591 F.2d 1019 (5th Cir. 1979) (en banc).
Here, unlike Hernandez, there is independent evidence of Hernandez's prior possession of the cocaine prior to the actual time of distribution. As in Foundas, the transportation of the drugs by Hernandez to the place of distribution constituted "possession . . . separate from the actual act of distribution." There is sufficient evidence, therefore, independent of the distribution, that Hernandez was in possession of the cocaine at the time he negotiated in the coffee shop, and that he possessed the drug in his place of business before he distributed it in the back room. The separate and consecutive sentences for possession with intent to distribute and for distribution were properly imposed and should be affirmed.
Hernandez also argues that the special term of parole authorized by 21 U.S.C. § 841(b)(1)(A) is unconstitutional, and should be stricken from his sentence. This argument is without merit.
Only one federal court has questioned the constitutionality of the special parole provision of the statute. In United States v. Tebha, the district court held that § 841(b)(1)(A) violated the fifth amendment due process clause by failing to state a fixed period of imprisonment for violation of special parole, or alternatively, for failing to give the judge specific authority to determine within statutorily defined limits the period of imprisonment for violation of special parole. The court found this scheme to be medieval, and decried giving judges the power "to impose whatever penalty they saw fit, without any guidance from the legislature as to maximum limitations."
578 F. Supp. 1398 (N.D.Cal. 1984).
Id. at 1400.
No other court has followed Tebha, and in fact, in dozens of cases the statute has been unhesitatingly applied. Moreover, the opinion is flawed in two respects. First, it fails to give enough weight to the inherent power of the court to impose a criminal sanction not specifically designated by the legislature when a person has committed a contempt of court. If a court has such unbridled discretion to choose and impose the appropriate sanction when its order has been violated, there is no reason why that power does not also extend to sentencing a parole violator under § 841(b)(1)(A). In both instances, the defendant has violated a direct order of the court curtailing his behavior. The opinion also ignores the issue of justiciability. "Any consideration of what sanctions may be imposed as a result of parole violation is only speculation at this time, and does not present a ripe question for decision."
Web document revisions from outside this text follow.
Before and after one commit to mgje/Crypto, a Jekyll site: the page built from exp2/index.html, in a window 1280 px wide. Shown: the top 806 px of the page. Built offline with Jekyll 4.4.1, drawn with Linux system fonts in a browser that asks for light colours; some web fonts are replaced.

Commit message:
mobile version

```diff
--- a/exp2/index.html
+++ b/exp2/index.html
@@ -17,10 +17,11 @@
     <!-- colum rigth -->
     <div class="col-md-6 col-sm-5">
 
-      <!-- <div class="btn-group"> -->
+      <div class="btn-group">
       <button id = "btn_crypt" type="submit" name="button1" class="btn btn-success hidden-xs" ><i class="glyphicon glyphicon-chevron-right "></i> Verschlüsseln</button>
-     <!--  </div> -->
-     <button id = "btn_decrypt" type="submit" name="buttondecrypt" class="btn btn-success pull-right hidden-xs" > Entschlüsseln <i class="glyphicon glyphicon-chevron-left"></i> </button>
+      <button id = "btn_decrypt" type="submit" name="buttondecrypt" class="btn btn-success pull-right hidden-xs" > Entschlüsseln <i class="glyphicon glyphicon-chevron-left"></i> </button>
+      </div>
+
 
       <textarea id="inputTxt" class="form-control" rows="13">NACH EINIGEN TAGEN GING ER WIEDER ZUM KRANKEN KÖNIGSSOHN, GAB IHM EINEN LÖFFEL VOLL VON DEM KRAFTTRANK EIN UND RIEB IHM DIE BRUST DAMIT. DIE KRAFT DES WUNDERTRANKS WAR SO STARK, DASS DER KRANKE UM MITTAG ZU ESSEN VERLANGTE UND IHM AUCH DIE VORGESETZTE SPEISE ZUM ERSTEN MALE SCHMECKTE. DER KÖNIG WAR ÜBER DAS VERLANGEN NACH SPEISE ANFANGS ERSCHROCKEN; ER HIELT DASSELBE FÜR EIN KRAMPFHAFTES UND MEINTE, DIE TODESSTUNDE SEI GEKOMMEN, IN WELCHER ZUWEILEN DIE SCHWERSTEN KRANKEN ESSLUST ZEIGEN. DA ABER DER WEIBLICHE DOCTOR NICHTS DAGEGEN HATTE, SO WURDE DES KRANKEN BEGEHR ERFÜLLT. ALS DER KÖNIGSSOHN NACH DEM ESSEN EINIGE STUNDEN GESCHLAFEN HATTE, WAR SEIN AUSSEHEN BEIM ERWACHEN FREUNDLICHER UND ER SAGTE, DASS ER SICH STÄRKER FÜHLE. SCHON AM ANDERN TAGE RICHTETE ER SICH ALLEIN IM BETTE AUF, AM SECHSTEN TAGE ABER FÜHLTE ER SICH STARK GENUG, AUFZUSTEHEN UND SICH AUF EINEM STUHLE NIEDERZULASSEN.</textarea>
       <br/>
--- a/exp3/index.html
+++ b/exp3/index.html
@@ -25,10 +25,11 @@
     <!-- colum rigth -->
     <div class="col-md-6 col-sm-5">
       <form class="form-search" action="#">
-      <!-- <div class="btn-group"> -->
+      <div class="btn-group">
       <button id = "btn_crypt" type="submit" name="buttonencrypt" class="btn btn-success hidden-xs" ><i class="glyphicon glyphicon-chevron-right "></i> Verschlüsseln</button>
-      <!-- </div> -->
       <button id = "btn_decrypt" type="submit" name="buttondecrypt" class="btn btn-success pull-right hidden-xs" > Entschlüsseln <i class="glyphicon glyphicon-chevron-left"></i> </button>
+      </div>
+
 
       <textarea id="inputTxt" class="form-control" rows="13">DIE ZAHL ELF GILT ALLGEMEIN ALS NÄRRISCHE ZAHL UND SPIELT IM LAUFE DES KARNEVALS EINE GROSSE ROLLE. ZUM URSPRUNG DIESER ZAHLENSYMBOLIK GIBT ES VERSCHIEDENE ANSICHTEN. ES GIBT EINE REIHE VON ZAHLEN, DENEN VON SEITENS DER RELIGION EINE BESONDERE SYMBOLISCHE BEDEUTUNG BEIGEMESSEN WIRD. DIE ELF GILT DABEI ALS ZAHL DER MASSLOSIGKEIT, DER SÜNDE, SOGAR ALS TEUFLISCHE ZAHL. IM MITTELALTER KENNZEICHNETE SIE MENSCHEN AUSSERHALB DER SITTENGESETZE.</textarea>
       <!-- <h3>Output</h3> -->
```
The judgment of conviction is REVERSED, and the case is REMANDED.